CVS said some regions have seen the number of sickle cell trait carriers, who can eventually develop the disease, double as people pass the trait along without knowing that they had it. Caremark said it plans to partner with national and community organizations to build programs to enhance awareness and access for sickle cell.

In addition, CVS said it plans to build on existing programs on HIV to enhance education and assist patients in getting on preventive treatment whenever possible. CVS is also a participant in the Department of Health and Human Services' Ready, Set, PrEP initiative, which aims to reduce the number of new HIV infections by 90% by 2030.

Cardiovascular disease is also a target for this effort, CVS said, and the PBM is aiming to increase the number of patients initiating medication therapy and ensuring those who are on medication are taking the optimal dose to effectively manage their conditions.

Across all of the focus disease states, CVS said it plans to harness a four-pronged strategy to get at these health disparities:

  1. Awareness and education
  2. Testing and screening
  3. Access to health services
  4. Treatment optimization interventions

Accetta said CVS views this work as a natural extension of Project Health, which aims to increase access to preventive screenings in underserved communities, and other health equity work the health giant has rolled out across its sprawling enterprise.
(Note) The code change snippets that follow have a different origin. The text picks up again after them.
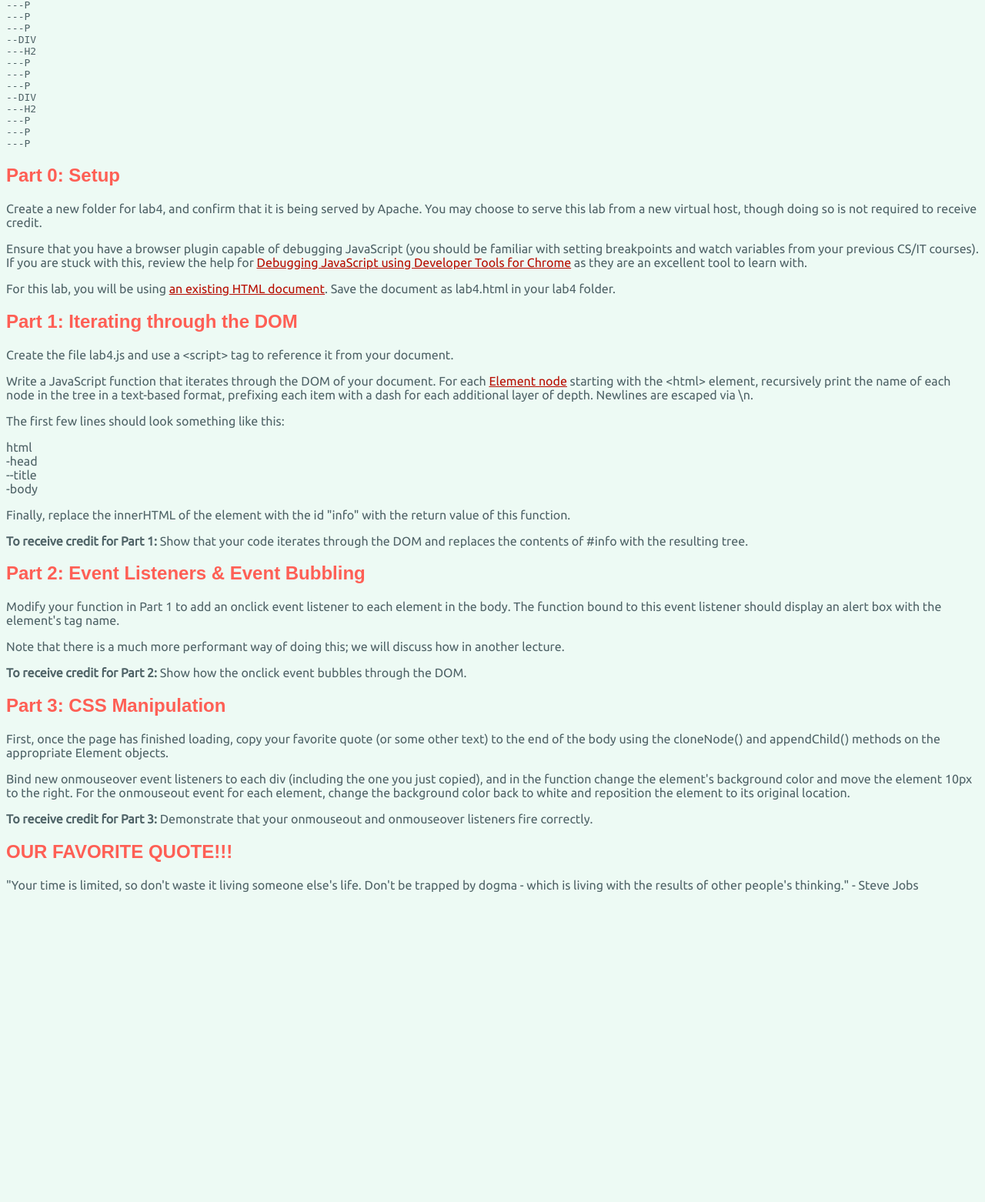
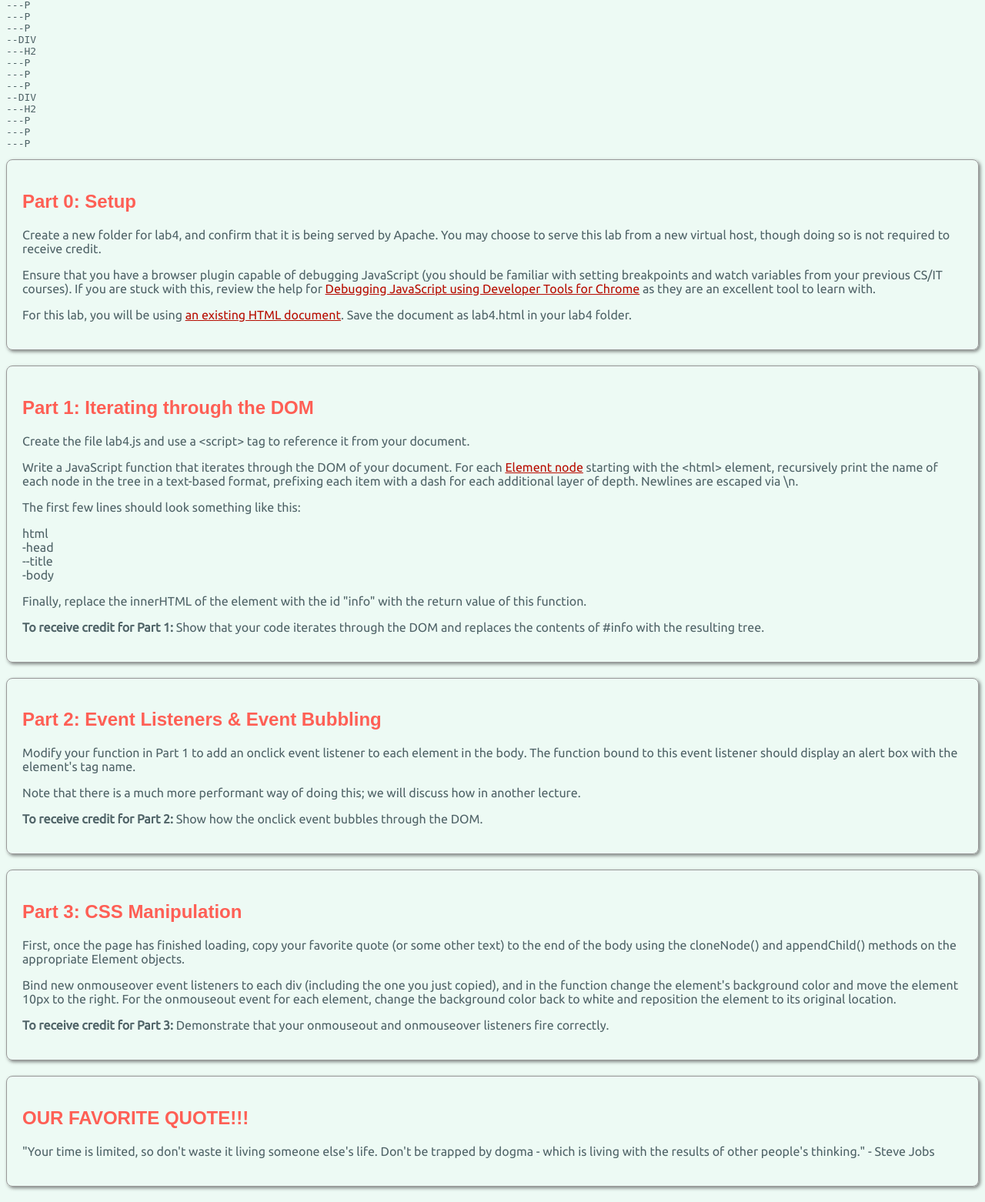
Before and after one commit to SeanLossef/web-systems-development, a PHP site: page /lab4.html in a window 1280 px wide. Shown: the part 1039-2601 px from the top of the page at 77% size. Before the commit the page ends 2198 px from the top, so only its background shows below. Run offline with PHP 8.4, Linux system fonts and the light colour scheme.

Commit message:
Added creativity

```diff
--- a/lab4/lab4.css
+++ b/lab4/lab4.css
@@ -27,3 +27,10 @@ a:hover {
   color: var(--highlight);
   transition: 0.2s;
 }
+.quote {
+  border: 1px solid #999;
+  border-radius: 8px;
+  padding: 20px;
+  margin-bottom: 20px;
+  box-shadow: 2px 2px 4px #33333399;
+}
```
Also changed, not shown: lab4/README.txt.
"For me, this new effort is just an expansion of our broader health equity work," she said. "I just feel it’s a great extension to what CVS Health wants to achieve."